You might want to try replacing the the turn signal/hazard flasher unit. There’s only one flasher unit in the lighting circuit.
The head light switch is a single throw/double pole switch. This means that when the switched is turned on, not only are there contacts for the head lights, but a secondary set of contacts are also closed. These secondary contacts leave the head light switch to two different circuits. One circuit goes to the front marker/turn signal lights. The other circuit goes to all the rear lighting.
But I would try first replacing the flasher unit as this would be cheaper than replacing the head light switch.
Per my post have you checked the orientation of the bulbs? If they’re in backwards the voltage for the tail lights would be applied to the brake/stop light filament and the voltage for the brake/stoplight would be applied to the tail light filament. Do your tail lights seem extra bright? Do your brake/stop lights seem extra dim? There are two contact buttons on the bottom of the bulbs and if they are in backwards this is exactly what will happen.
Check the bulbs like TSM and 2 Cents recommend. I had a strange problem like this many years ago. Turns out a dual filament bulb had one filament break and weld itself to the other filament. When the other filament got power very strange things happened, power was going backwards through various circuits, brake lights came on with turn signals, turn signals and tail lights on at same time were dim, baffled me until I found the bulb.
Try this, pull all the bulbs and put one in at a time. Check the function each time. Once the suspect bulb/socket is found you can start to trouble shoot from there.
I have replaced the flasher unit and the bulbs seem to be in there correct(dark and raining out now). Heck, buld sockets maybe worn out after 30 yrs ! I’ll check again in the morning light…
If you’ve replaced the flasher unit, then replace the head light switch.
That’s the only other component in the circuit that can effect the brake lights/turn signals.
Per my post have you checked the orientation of the bulbs? Bayonet bulbs are made to go in either way. Try it.
Edit: Got my bulb bases corn-fused…
@insightful Yes and no, On a dual filament bayonet bulb such as a 1034 or 1157 one pin is set higher than the other to prevent them from being installed backwards. On a single filament bayonet bulb such as a 1056 it can be installed either way.
Now the newer flat based dual filament bulbs, such as a 3157, yes, they can be installed either way.

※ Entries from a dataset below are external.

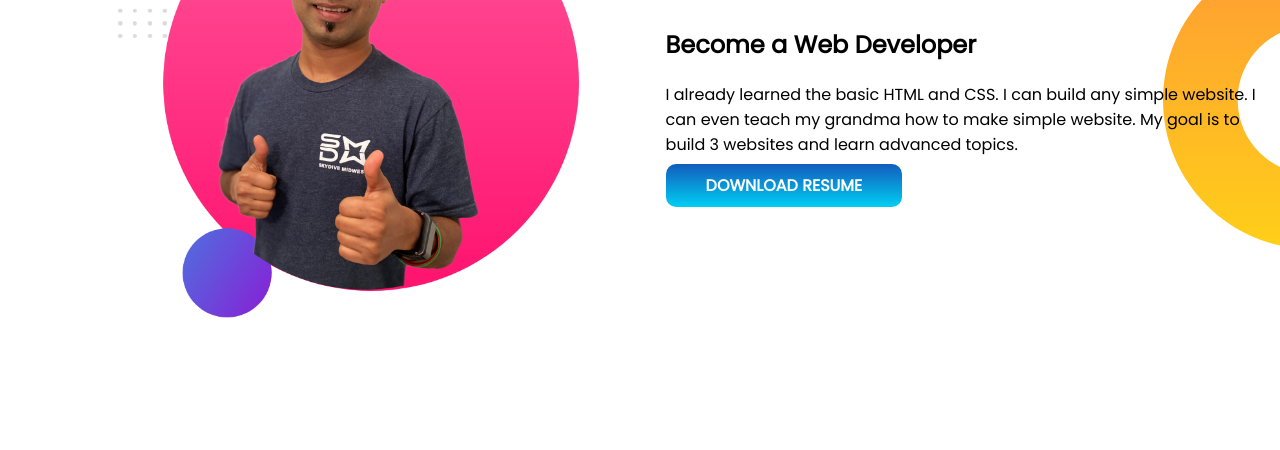
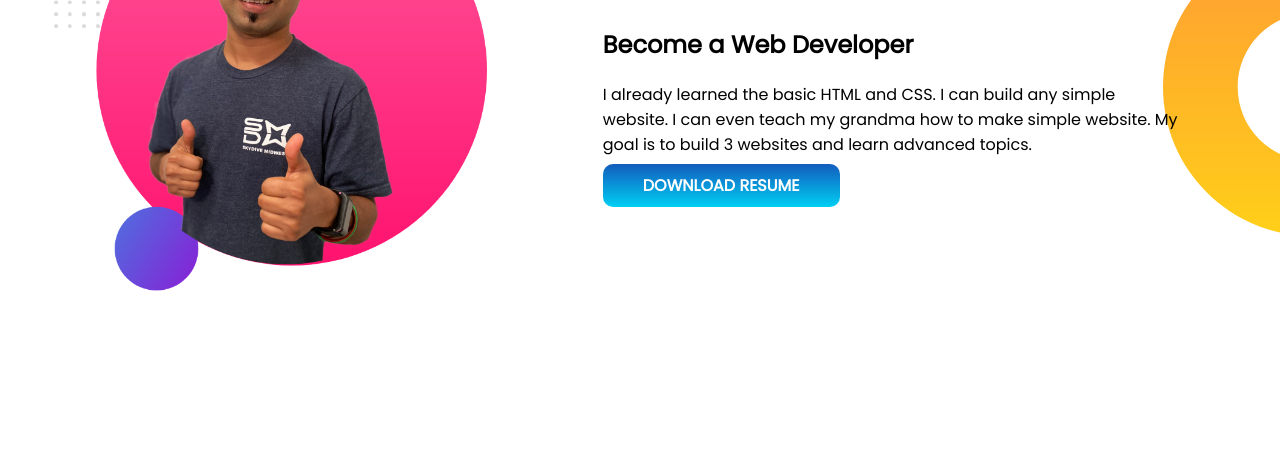
Before and after one commit to B-joy/developer-portfolio, a plain HTML site: page index.html in a window 1280 px wide. Shown: the part 714-1164 px from the top of the page. After the commit the page ends 1137 px from the top, so only its background shows below. Drawn offline with Linux system fonts and the light colour scheme.

Commit message:
half-width updated

```diff
--- a/index.html
+++ b/index.html
@@ -32,7 +32,7 @@
         <div class="half-width">
             <img src="images/jhankar2.png" alt="">
         </div>
-        <div class="half-width">
+        <div class="half-width-2">
             <h1> Dream Big</h1>
             <h2> Become a Web Developer</h2>
             <p>I already learned the basic HTML and CSS. I can build any simple website. I can even teach my grandma how
--- a/style.css
+++ b/style.css
@@ -23,7 +23,7 @@ section {
 
 .half-width img {
     width: 75%;
-    padding-left: 15%;
+    padding-left: 5%;
 }
 
 .link-button {
@@ -45,3 +45,8 @@ section {
     background-repeat: no-repeat;
     background-position: right;
 }
+
+.half-width-2 {
+    padding-right: 100px;
+    width: 50%;
+}
```
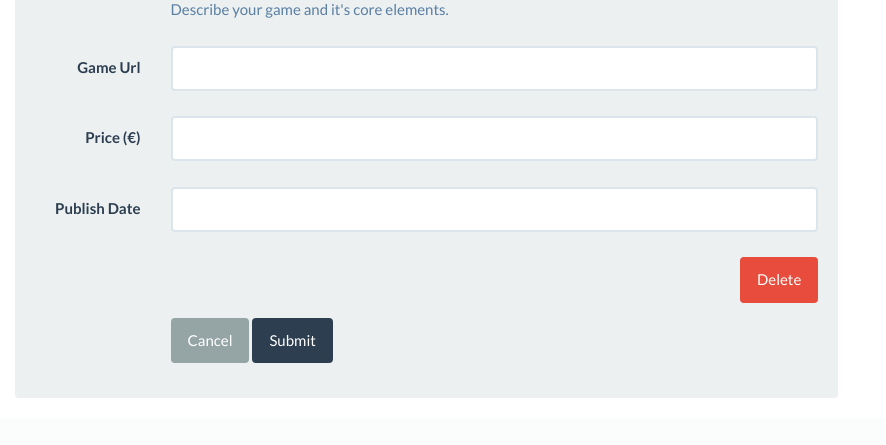
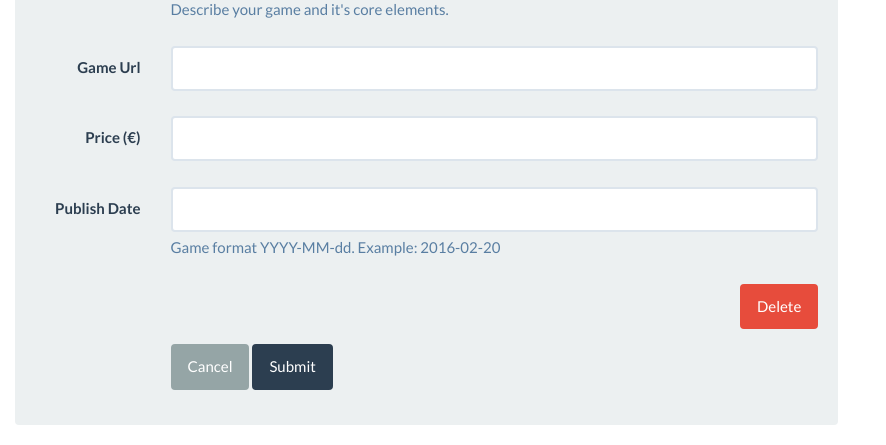
Before and after one commit to duchungluu/Django-Game-Shop, a Django app: template dreamerteam/webshop/templates/webshop/game_add.html in a window 1280 px wide. Shown: the part 475-920 px from the top of the page, without its empty margins (0-886 px from the left). Before the commit the page ends 873 px from the top, so only its background shows below. Run offline with Django 3.2, Linux system fonts and the light colour scheme; the template is opened without the code that fills it: values that come from a table or form of the project are taken from there, others are empty; parts of the project's set-up code (start-up, migrations or seed data) failed here and were passed over; some libraries are stand-ins or nearby versions.

Commit message:
readmen updated, form help text

```diff
--- a/dreamerteam/webshop/templates/webshop/game_add_edit_form.html
+++ b/dreamerteam/webshop/templates/webshop/game_add_edit_form.html
@@ -41,6 +41,7 @@
 	      <label for="inputPublishdate" class="col-lg-2 control-label">Publish Date</label>
 	      <div class="col-lg-10">
 	        {{form.published}}
+	        <span class="help-block">Game format YYYY-MM-dd. Example: 2016-02-20</span>
 	        <p class="text-danger">{{form.published.errors|striptags}}</p>
 	      </div>
 	    </div>
```
Also changed, not shown: README.md.
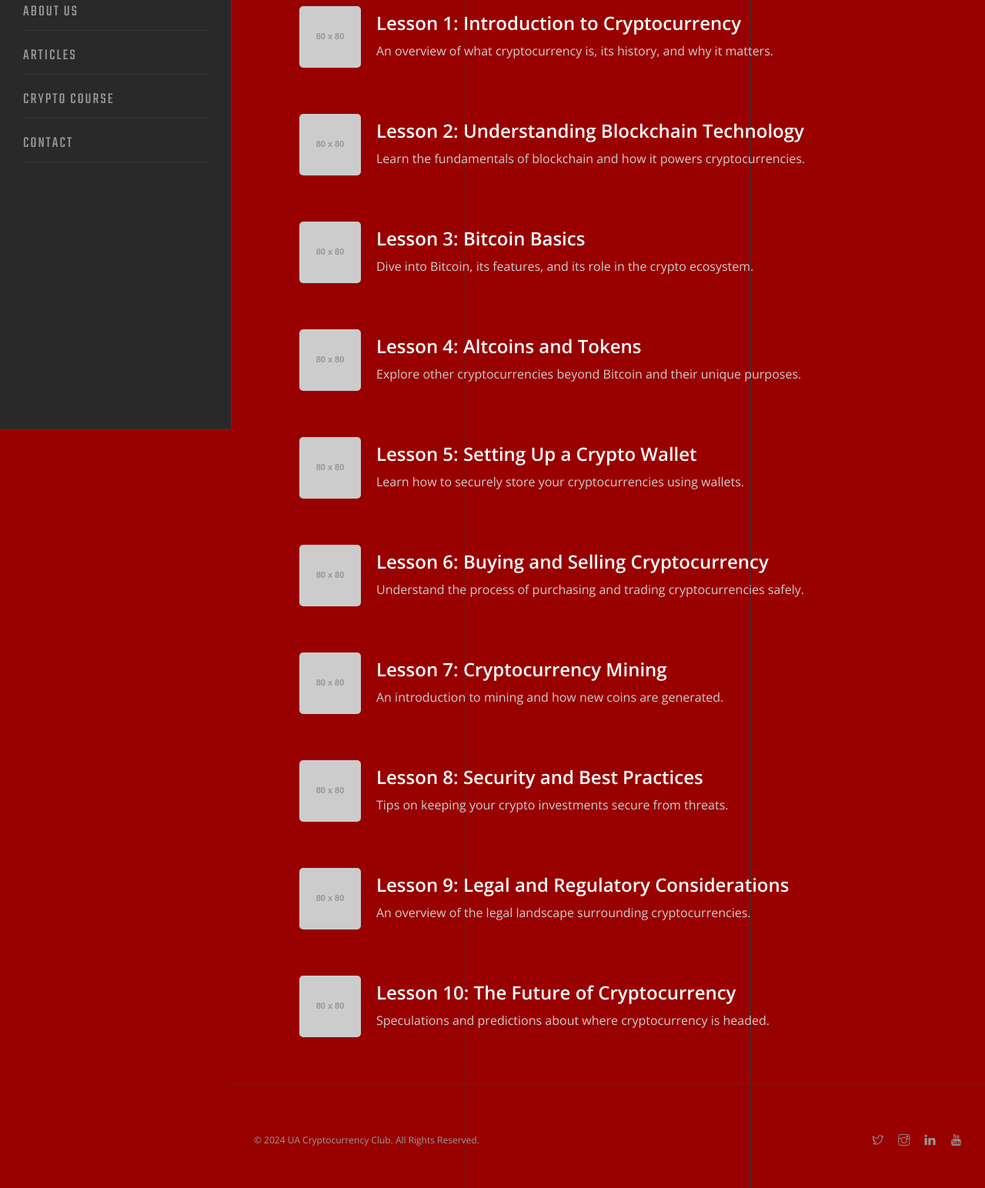
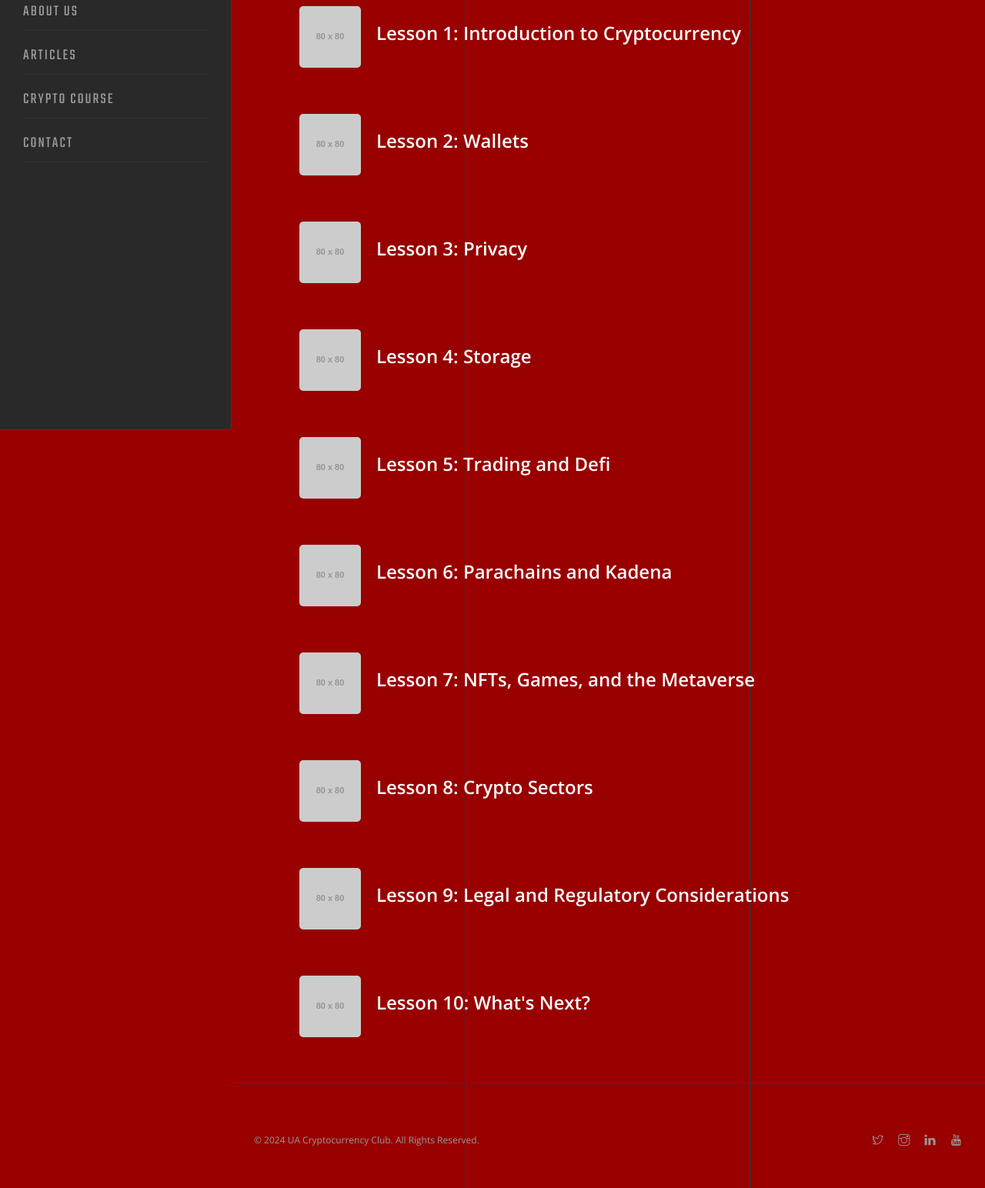
Before and after one commit to WheelWell9876/crypto-site, a plain HTML site: page posts/courses/beginner.html in a window 1280 px wide. Shown: the part 242-1786 px from the top of the page at 77% size. Drawn offline with nearby package versions, Linux system fonts and the light colour scheme; placeholder pictures from the web are drawn by us.

Commit message:
good crypto website

```diff
--- a/posts/courses/beginner.html
+++ b/posts/courses/beginner.html
@@ -68,63 +68,63 @@
                 <img src="https://via.placeholder.com/80" alt="Lesson 1">
                 <div class="item-content">
                     <div class="item-title">Lesson 1: Introduction to Cryptocurrency</div>
-                    <div class="item-description">An overview of what cryptocurrency is, its history, and why it matters.</div>
+                    <!-- <div class="item-description">An overview of what cryptocurrency is, its history, and why it matters.</div> -->
                 </div>
             </div>
             <div class="item-box">
                 <div class="dots"></div>
                 <img src="https://via.placeholder.com/80" alt="Lesson 2">
                 <div class="item-content">
-                    <div class="item-title">Lesson 2: Understanding Blockchain Technology</div>
-                    <div class="item-description">Learn the fundamentals of blockchain and how it powers cryptocurrencies.</div>
+                    <div class="item-title">Lesson 2: Wallets</div>
+                    <!-- <div class="item-description">Learn the fundamentals of blockchain and how it powers cryptocurrencies.</div> -->
                 </div>
             </div>
             <div class="item-box">
                 <div class="dots"></div>
                 <img src="https://via.placeholder.com/80" alt="Lesson 3">
                 <div class="item-content">
-                    <div class="item-title">Lesson 3: Bitcoin Basics</div>
-                    <div class="item-description">Dive into Bitcoin, its features, and its role in the crypto ecosystem.</div>
+                    <div class="item-title">Lesson 3: Privacy</div>
+                    <!-- <div class="item-description">Dive into Bitcoin, its features, and its role in the crypto ecosystem.</div> -->
                 </div>
             </div>
             <div class="item-box">
                 <div class="dots"></div>
                 <img src="https://via.placeholder.com/80" alt="Lesson 4">
                 <div class="item-content">
-                    <div class="item-title">Lesson 4: Altcoins and Tokens</div>
-                    <div class="item-description">Explore other cryptocurrencies beyond Bitcoin and their unique purposes.</div>
+                    <div class="item-title">Lesson 4: Storage</div>
+                    <!-- <div class="item-description">Explore other cryptocurrencies beyond Bitcoin and their unique purposes.</div> -->
                 </div>
             </div>
             <div class="item-box">
                 <div class="dots"></div>
                 <img src="https://via.placeholder.com/80" alt="Lesson 5">
                 <div class="item-content">
-                    <div class="item-title">Lesson 5: Setting Up a Crypto Wallet</div>
-                    <div class="item-description">Learn how to securely store your cryptocurrencies using wallets.</div>
+                    <div class="item-title">Lesson 5: Trading and Defi</div>
+                    <!-- <div class="item-description">Learn how to securely store your cryptocurrencies using wallets.</div> -->
                 </div>
             </div>
             <div class="item-box">
                 <div class="dots"></div>
                 <img src="https://via.placeholder.com/80" alt="Lesson 6">
                 <div class="item-content">
-                    <div class="item-title">Lesson 6: Buying and Selling Cryptocurrency</div>
-                    <div class="item-description">Understand the process of purchasing and trading cryptocurrencies safely.</div>
+                    <div class="item-title">Lesson 6: Parachains and Kadena</div>
+                    <!-- <div class="item-description">Understand the process of purchasing and trading cryptocurrencies safely.</div> -->
                 </div>
             </div>
             <div class="item-box">
                 <div class="dots"></div>
                 <img src="https://via.placeholder.com/80" alt="Lesson 7">
                 <div class="item-content">
-                    <div class="item-title">Lesson 7: Cryptocurrency Mining</div>
-                    <div class="item-description">An introduction to mining and how new coins are generated.</div>
+                    <div class="item-title">Lesson 7: NFTs, Games, and the Metaverse</div>
+                    <!-- <div class="item-description">An introduction to mining and how new coins are generated.</div> -->
                 </div>
             </div>
             <div class="item-box">
                 <div class="dots"></div>
                 <img src="https://via.placeholder.com/80" alt="Lesson 8">
                 <div class="item-content">
-                    <div class="item-title">Lesson 8: Security and Best Practices</div>
-                    <div class="item-description">Tips on keeping your crypto investments secure from threats.</div>
+                    <div class="item-title">Lesson 8: Crypto Sectors</div>
+                    <!-- <div class="item-description">Tips on keeping your crypto investments secure from threats.</div> -->
                 </div>
             </div>
             <div class="item-box">
@@ -132,15 +132,15 @@
                 <img src="https://via.placeholder.com/80" alt="Lesson 9">
                 <div class="item-content">
                     <div class="item-title">Lesson 9: Legal and Regulatory Considerations</div>
-                    <div class="item-description">An overview of the legal landscape surrounding cryptocurrencies.</div>
+                    <!-- <div class="item-description">An overview of the legal landscape surrounding cryptocurrencies.</div> -->
                 </div>
             </div>
             <div class="item-box">
                 <div class="dots"></div>
                 <img src="https://via.placeholder.com/80" alt="Lesson 10">
                 <div class="item-content">
-                    <div class="item-title">Lesson 10: The Future of Cryptocurrency</div>
-                    <div class="item-description">Speculations and predictions about where cryptocurrency is headed.</div>
+                    <div class="item-title">Lesson 10: What's Next?</div>
+                    <!-- <div class="item-description">Speculations and predictions about where cryptocurrency is headed.</div> -->
                 </div>
             </div>
         </div>
```
Also changed, not shown: index.html (+22 -29 lines), posts/articles/001_hello.html (renamed from posts/articles/hello.html, +1 -1 lines), posts/articles/002_crypto_categories.html (+21 -0 lines), img/coincollection.jpeg (added), img/helloworld.jpg (added).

@“MY 2 CENTS” , quite right!
Here’s an illustration. Note the pin offsets.
What happens if you just turn on the parking lights but not the headlights? If the same problem happens, I would suggest that the problem is one of the dual filament bulbs in one of the parking/turn signal lamps in the front of the car. As another poster said, the filaments in one of the bulbs could be touching. In most vehicles, the parking lights come on with the headlights. If the problem happens with just the parking lights on, you have isolated the problem.
I understand what @“MY 2 CENTS” is talking about and that may be what the trouble is. Check the bulbs and the sockets for the brake lights. If you have a double filament bulbs make sure they are installed correctly. Also check the socket base and see if there are two contacts at the bottom of the socket. If that is so and the bulbs are only a single contact at the base then I could really see how this problem is happening. If this is the case, then you may see your dash lights turn on when you press the brake pedal even though the lights are turned off.